PROBLEM DETAILS => Your output is one number, the count of lines in the listing below that hold the word "script".

DATA =>
- - - -
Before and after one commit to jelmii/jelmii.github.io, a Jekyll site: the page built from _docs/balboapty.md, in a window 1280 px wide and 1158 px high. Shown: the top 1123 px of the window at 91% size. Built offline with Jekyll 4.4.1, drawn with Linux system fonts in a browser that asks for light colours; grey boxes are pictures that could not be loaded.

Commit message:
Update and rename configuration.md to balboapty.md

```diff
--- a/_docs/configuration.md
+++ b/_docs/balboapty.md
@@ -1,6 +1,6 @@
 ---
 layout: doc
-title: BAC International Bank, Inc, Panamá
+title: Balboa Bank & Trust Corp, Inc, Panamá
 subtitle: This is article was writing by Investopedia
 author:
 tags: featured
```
- - - -
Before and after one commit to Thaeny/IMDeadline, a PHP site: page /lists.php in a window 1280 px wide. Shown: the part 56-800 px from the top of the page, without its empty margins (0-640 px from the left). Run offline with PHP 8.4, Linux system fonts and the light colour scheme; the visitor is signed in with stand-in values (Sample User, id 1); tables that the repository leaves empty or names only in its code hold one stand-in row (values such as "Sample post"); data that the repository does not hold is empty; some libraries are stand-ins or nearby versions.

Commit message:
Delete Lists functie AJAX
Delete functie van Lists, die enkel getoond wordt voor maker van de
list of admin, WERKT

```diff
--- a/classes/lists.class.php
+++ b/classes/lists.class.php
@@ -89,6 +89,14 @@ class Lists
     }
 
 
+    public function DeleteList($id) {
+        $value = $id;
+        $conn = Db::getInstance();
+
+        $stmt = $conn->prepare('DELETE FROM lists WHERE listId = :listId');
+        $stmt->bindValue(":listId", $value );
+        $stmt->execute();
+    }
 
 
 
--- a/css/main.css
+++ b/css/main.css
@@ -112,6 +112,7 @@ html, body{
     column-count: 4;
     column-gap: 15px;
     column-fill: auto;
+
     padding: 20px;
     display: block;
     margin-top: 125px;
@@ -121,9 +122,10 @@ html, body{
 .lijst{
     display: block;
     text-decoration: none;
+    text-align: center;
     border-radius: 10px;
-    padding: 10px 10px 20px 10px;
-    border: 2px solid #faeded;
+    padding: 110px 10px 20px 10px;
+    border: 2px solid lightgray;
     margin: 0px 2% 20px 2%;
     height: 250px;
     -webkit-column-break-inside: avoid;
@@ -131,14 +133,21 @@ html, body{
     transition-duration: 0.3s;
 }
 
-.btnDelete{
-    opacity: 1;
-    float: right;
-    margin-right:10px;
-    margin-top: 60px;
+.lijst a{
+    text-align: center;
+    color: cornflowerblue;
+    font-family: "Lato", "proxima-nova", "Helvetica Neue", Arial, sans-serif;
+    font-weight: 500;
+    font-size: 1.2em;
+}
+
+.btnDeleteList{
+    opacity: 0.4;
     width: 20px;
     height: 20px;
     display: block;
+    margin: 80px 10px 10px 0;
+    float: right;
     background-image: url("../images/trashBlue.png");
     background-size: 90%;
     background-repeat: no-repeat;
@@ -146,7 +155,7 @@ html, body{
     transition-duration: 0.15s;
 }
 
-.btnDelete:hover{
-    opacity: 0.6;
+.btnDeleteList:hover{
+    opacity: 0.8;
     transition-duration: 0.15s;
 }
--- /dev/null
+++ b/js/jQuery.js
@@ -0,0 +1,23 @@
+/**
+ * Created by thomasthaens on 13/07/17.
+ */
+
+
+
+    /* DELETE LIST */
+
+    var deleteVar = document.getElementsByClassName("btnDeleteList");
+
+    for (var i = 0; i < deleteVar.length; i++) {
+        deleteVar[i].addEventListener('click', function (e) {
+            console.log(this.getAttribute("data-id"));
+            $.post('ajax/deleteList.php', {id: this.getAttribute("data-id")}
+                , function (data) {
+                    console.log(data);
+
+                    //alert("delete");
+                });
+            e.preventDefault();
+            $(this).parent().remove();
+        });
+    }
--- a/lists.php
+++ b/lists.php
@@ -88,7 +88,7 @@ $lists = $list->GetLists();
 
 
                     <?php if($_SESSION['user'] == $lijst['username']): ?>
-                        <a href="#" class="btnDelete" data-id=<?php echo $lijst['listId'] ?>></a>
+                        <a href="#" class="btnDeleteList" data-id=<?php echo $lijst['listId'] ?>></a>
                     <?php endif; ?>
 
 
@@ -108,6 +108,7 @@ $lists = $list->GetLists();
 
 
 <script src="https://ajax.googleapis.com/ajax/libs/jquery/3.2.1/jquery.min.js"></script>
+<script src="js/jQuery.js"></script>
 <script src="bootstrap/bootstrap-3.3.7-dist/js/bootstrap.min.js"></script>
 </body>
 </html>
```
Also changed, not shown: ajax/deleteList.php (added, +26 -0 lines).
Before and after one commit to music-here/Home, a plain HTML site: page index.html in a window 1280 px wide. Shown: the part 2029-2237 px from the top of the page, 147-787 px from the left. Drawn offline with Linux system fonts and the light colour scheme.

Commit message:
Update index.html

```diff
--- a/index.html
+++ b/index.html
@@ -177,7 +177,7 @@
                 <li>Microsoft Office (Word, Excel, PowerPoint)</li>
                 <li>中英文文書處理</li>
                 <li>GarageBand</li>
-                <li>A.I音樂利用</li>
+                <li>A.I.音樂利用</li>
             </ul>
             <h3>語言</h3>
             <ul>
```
- - - -
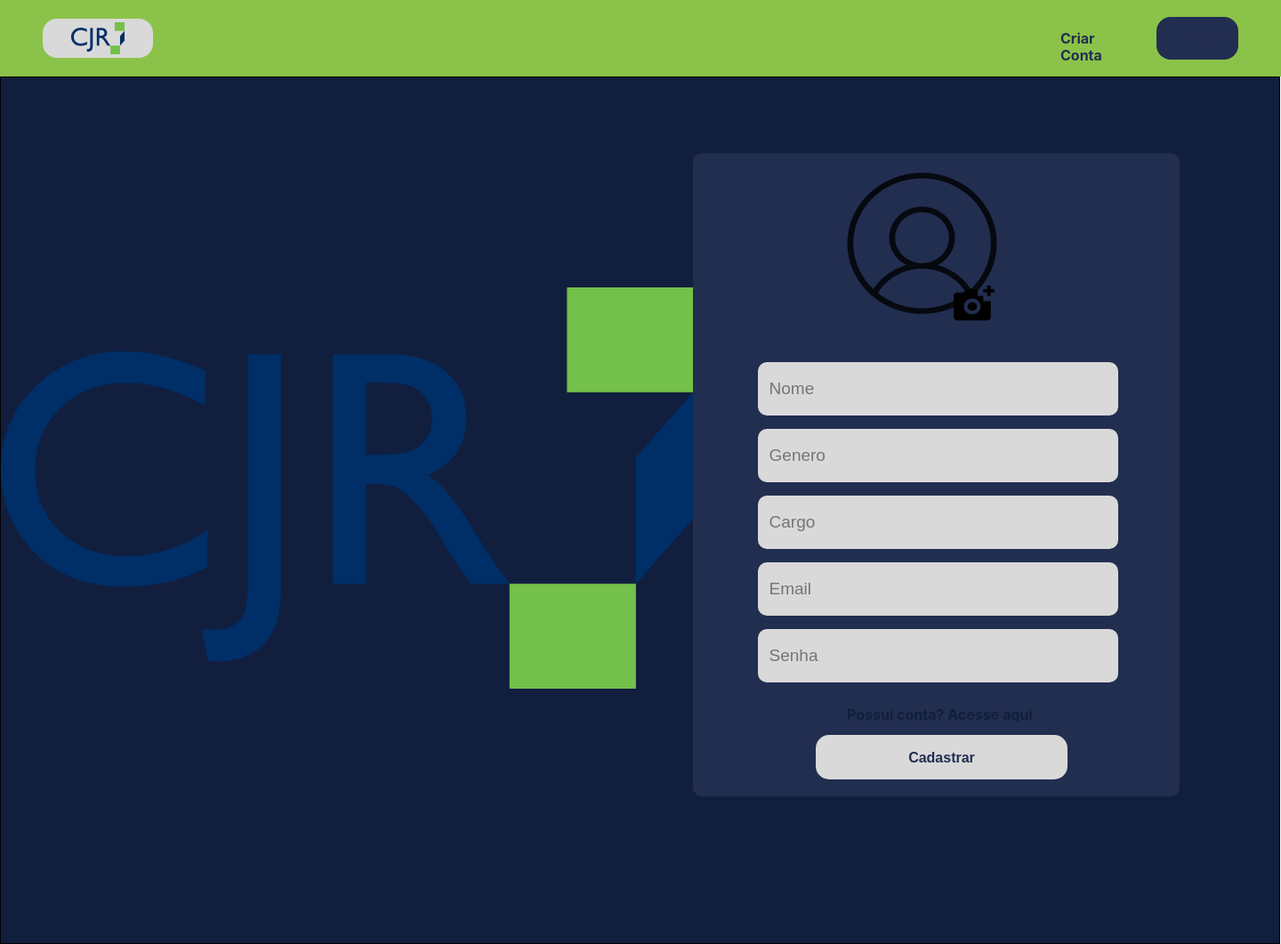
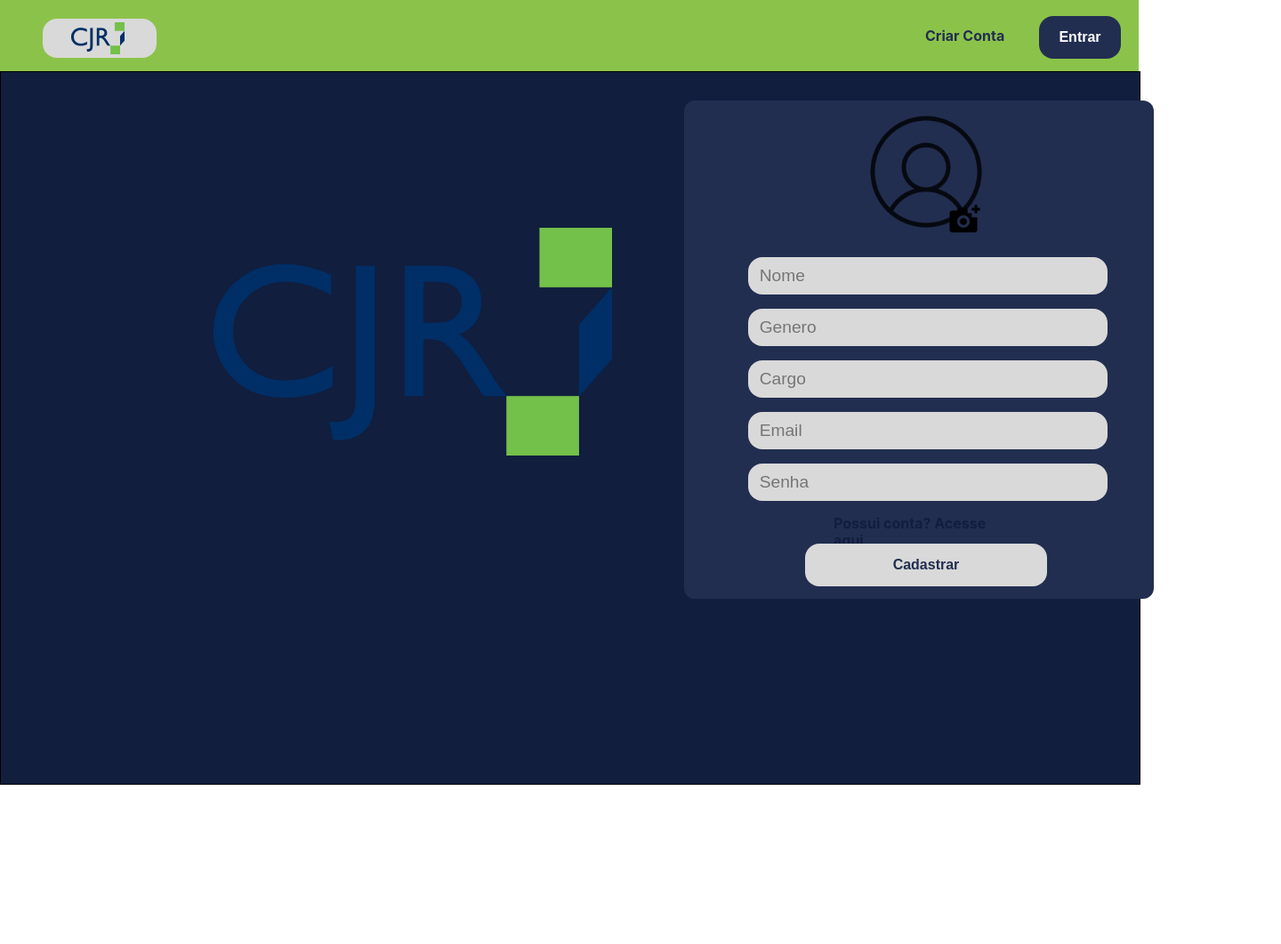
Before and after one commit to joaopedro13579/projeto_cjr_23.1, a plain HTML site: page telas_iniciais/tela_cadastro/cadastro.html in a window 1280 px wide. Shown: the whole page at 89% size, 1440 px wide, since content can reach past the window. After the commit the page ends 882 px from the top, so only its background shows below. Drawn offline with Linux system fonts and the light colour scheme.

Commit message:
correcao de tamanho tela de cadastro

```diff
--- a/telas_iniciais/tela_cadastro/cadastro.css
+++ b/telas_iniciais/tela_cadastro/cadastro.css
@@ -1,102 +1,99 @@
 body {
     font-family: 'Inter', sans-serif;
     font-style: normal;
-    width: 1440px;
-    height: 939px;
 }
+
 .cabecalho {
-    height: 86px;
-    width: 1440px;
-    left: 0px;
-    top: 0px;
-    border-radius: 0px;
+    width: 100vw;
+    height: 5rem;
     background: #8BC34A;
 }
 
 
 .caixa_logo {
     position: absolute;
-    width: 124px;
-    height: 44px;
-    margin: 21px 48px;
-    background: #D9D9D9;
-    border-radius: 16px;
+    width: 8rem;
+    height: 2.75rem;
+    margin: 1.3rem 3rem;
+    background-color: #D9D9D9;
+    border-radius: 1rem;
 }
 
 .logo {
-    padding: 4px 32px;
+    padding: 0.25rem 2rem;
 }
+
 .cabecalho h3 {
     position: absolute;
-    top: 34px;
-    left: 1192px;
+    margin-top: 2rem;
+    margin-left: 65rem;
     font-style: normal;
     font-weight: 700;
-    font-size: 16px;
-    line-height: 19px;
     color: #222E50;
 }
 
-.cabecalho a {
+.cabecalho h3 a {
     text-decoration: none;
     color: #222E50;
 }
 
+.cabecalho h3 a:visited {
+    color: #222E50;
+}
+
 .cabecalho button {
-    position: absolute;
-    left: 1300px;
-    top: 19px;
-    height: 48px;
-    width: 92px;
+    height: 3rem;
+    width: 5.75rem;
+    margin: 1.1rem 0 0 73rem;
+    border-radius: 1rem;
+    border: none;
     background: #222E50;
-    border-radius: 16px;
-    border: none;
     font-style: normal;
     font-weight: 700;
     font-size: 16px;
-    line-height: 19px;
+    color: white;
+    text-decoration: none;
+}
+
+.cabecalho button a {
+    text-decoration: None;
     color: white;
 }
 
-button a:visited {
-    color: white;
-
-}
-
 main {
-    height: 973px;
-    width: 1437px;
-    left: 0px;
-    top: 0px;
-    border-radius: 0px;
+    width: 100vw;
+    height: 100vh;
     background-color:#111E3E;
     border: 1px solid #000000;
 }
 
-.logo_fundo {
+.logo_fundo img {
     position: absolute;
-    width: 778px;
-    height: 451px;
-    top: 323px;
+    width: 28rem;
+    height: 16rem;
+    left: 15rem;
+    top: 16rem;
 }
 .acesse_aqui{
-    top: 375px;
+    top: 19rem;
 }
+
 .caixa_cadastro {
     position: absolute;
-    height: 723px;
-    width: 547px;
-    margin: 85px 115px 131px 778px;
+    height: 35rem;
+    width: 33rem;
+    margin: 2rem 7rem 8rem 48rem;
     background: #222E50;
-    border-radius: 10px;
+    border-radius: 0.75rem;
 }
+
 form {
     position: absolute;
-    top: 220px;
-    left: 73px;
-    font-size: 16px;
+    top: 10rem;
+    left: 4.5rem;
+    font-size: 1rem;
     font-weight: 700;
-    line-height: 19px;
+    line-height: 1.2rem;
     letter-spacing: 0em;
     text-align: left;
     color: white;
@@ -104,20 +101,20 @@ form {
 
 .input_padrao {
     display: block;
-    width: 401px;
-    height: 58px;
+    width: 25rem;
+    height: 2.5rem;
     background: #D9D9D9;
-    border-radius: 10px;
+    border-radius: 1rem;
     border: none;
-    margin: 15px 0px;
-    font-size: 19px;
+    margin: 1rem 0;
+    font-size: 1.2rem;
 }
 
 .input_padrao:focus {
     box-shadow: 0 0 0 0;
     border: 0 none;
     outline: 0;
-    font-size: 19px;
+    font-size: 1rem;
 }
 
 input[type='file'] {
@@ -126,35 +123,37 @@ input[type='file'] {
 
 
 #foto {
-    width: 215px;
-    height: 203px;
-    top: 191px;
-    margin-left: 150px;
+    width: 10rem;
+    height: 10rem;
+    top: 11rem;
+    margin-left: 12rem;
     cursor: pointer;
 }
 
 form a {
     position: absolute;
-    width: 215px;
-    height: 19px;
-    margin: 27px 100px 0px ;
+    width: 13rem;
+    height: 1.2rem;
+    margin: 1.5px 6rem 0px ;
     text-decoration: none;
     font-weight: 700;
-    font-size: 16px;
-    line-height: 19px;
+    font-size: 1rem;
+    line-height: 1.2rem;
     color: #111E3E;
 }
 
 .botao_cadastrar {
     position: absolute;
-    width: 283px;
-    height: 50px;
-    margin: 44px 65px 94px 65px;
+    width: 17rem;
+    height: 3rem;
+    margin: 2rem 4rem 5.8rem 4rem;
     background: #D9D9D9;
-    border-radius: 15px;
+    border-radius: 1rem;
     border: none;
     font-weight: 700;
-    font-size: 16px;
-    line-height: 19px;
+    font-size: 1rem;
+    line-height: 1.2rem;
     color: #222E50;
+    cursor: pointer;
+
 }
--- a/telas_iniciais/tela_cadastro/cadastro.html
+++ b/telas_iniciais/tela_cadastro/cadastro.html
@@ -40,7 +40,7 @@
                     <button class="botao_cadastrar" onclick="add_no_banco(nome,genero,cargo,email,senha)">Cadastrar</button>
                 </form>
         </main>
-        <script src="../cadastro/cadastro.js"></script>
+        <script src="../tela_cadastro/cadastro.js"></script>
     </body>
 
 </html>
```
- - - -
EXERCISE RESPONSE => 5